• **REQUIREMENT**:
Output each entry that follows exactly. Images stay out.

·····

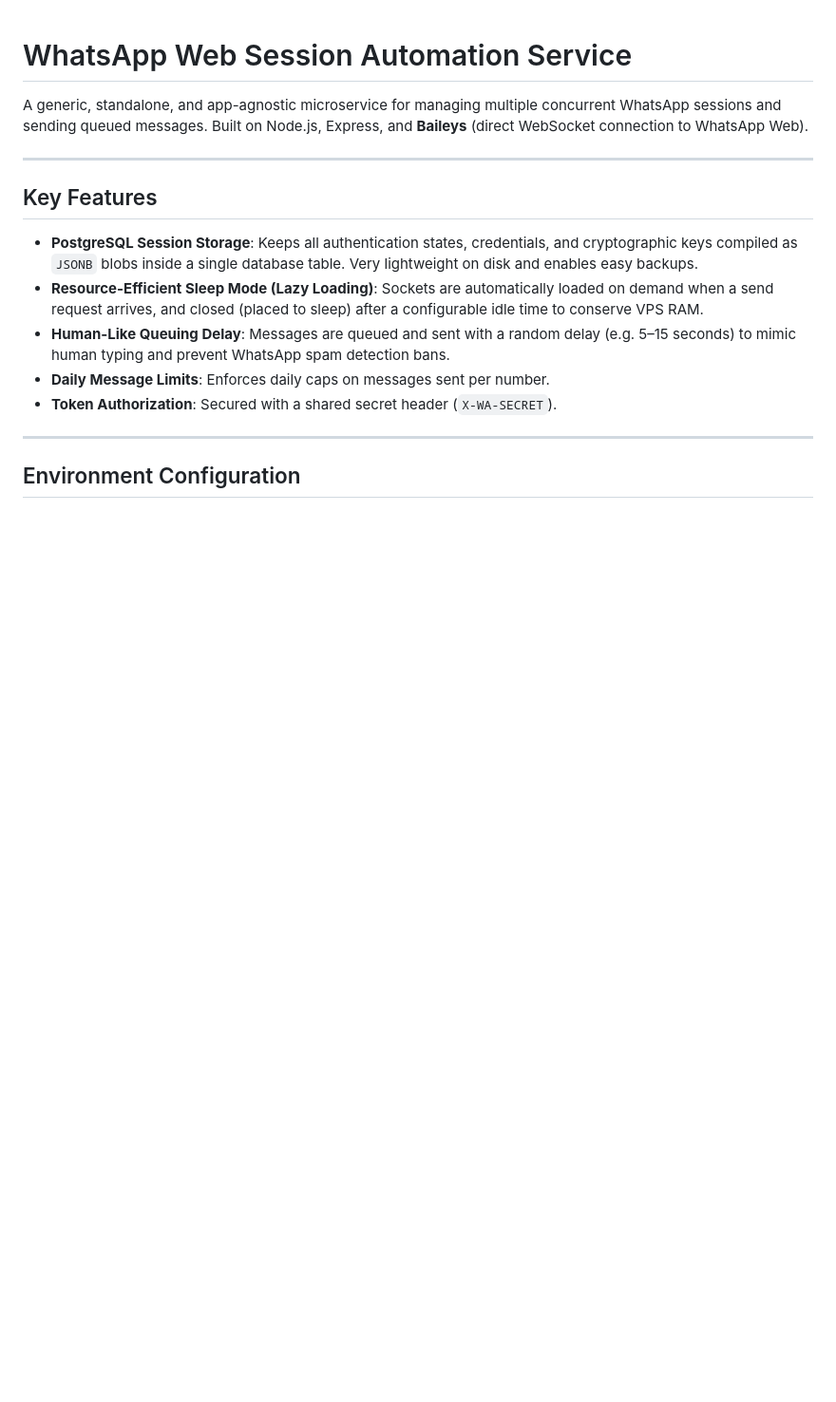
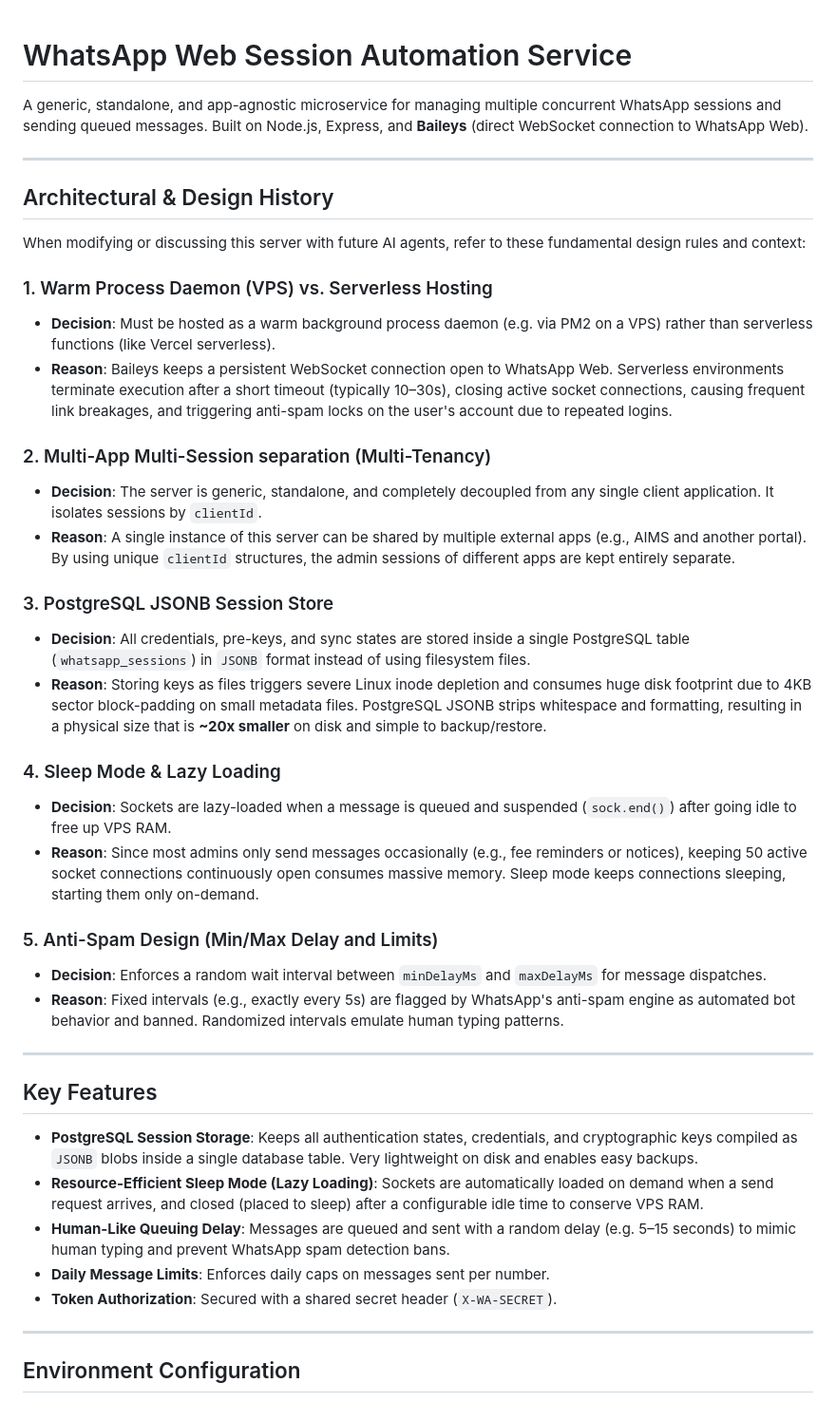
Before and after one commit to abidkhanpk/AIMS, a Markdown page: whatsapp-server/README.md, the part around one of its changes. Shown at 95% size. GitHub-like rendering; blank space fills up the shorter version.

Commit message:
docs: add architectural design rules and detailed API integration guide to README

```diff
--- a/whatsapp-server/README.md
+++ b/whatsapp-server/README.md
@@ -1,6 +1,32 @@
 # WhatsApp Web Session Automation Service
 
 A generic, standalone, and app-agnostic microservice for managing multiple concurrent WhatsApp sessions and sending queued messages. Built on Node.js, Express, and **Baileys** (direct WebSocket connection to WhatsApp Web).
+
+---
+
+## Architectural & Design History
+
+When modifying or discussing this server with future AI agents, refer to these fundamental design rules and context:
+
+### 1. Warm Process Daemon (VPS) vs. Serverless Hosting
+- **Decision**: Must be hosted as a warm background process daemon (e.g. via PM2 on a VPS) rather than serverless functions (like Vercel serverless).
+- **Reason**: Baileys keeps a persistent WebSocket connection open to WhatsApp Web. Serverless environments terminate execution after a short timeout (typically 10–30s), closing active socket connections, causing frequent link breakages, and triggering anti-spam locks on the user's account due to repeated logins.
+
+### 2. Multi-App Multi-Session separation (Multi-Tenancy)
+- **Decision**: The server is generic, standalone, and completely decoupled from any single client application. It isolates sessions by `clientId`.
+- **Reason**: A single instance of this server can be shared by multiple external apps (e.g., AIMS and another portal). By using unique `clientId` structures, the admin sessions of different apps are kept entirely separate.
+
+### 3. PostgreSQL JSONB Session Store
+- **Decision**: All credentials, pre-keys, and sync states are stored inside a single PostgreSQL table (`whatsapp_sessions`) in `JSONB` format instead of using filesystem files.
+- **Reason**: Storing keys as files triggers severe Linux inode depletion and consumes huge disk footprint due to 4KB sector block-padding on small metadata files. PostgreSQL JSONB strips whitespace and formatting, resulting in a physical size that is **~20x smaller** on disk and simple to backup/restore.
+
+### 4. Sleep Mode & Lazy Loading
+- **Decision**: Sockets are lazy-loaded when a message is queued and suspended (`sock.end()`) after going idle to free up VPS RAM.
+- **Reason**: Since most admins only send messages occasionally (e.g., fee reminders or notices), keeping 50 active socket connections continuously open consumes massive memory. Sleep mode keeps connections sleeping, starting them only on-demand.
+
+### 5. Anti-Spam Design (Min/Max Delay and Limits)
+- **Decision**: Enforces a random wait interval between `minDelayMs` and `maxDelayMs` for message dispatches.
+- **Reason**: Fixed intervals (e.g., exactly every 5s) are flagged by WhatsApp's anti-spam engine as automated bot behavior and banned. Randomized intervals emulate human typing patterns.
 
 ---
 
```
Also changed, not shown: other parts of whatsapp-server/README.md (+84 -0 lines).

·····

• **REPLY**:
Before and after one commit to abidkhanpk/AIMS, a Markdown page: whatsapp-server/README.md, the part around one of its changes. Shown at 95% size. GitHub-like rendering; blank space fills up the shorter version.

Commit message:
docs: add architectural design rules and detailed API integration guide to README

```diff
--- a/whatsapp-server/README.md
+++ b/whatsapp-server/README.md
@@ -1,6 +1,32 @@
 # WhatsApp Web Session Automation Service
 
 A generic, standalone, and app-agnostic microservice for managing multiple concurrent WhatsApp sessions and sending queued messages. Built on Node.js, Express, and **Baileys** (direct WebSocket connection to WhatsApp Web).
+
+---
+
+## Architectural & Design History
+
+When modifying or discussing this server with future AI agents, refer to these fundamental design rules and context:
+
+### 1. Warm Process Daemon (VPS) vs. Serverless Hosting
+- **Decision**: Must be hosted as a warm background process daemon (e.g. via PM2 on a VPS) rather than serverless functions (like Vercel serverless).
+- **Reason**: Baileys keeps a persistent WebSocket connection open to WhatsApp Web. Serverless environments terminate execution after a short timeout (typically 10–30s), closing active socket connections, causing frequent link breakages, and triggering anti-spam locks on the user's account due to repeated logins.
+
+### 2. Multi-App Multi-Session separation (Multi-Tenancy)
+- **Decision**: The server is generic, standalone, and completely decoupled from any single client application. It isolates sessions by `clientId`.
+- **Reason**: A single instance of this server can be shared by multiple external apps (e.g., AIMS and another portal). By using unique `clientId` structures, the admin sessions of different apps are kept entirely separate.
+
+### 3. PostgreSQL JSONB Session Store
+- **Decision**: All credentials, pre-keys, and sync states are stored inside a single PostgreSQL table (`whatsapp_sessions`) in `JSONB` format instead of using filesystem files.
+- **Reason**: Storing keys as files triggers severe Linux inode depletion and consumes huge disk footprint due to 4KB sector block-padding on small metadata files. PostgreSQL JSONB strips whitespace and formatting, resulting in a physical size that is **~20x smaller** on disk and simple to backup/restore.
+
+### 4. Sleep Mode & Lazy Loading
+- **Decision**: Sockets are lazy-loaded when a message is queued and suspended (`sock.end()`) after going idle to free up VPS RAM.
+- **Reason**: Since most admins only send messages occasionally (e.g., fee reminders or notices), keeping 50 active socket connections continuously open consumes massive memory. Sleep mode keeps connections sleeping, starting them only on-demand.
+
+### 5. Anti-Spam Design (Min/Max Delay and Limits)
+- **Decision**: Enforces a random wait interval between `minDelayMs` and `maxDelayMs` for message dispatches.
+- **Reason**: Fixed intervals (e.g., exactly every 5s) are flagged by WhatsApp's anti-spam engine as automated bot behavior and banned. Randomized intervals emulate human typing patterns.
 
 ---
 
```
Also changed, not shown: other parts of whatsapp-server/README.md (+84 -0 lines).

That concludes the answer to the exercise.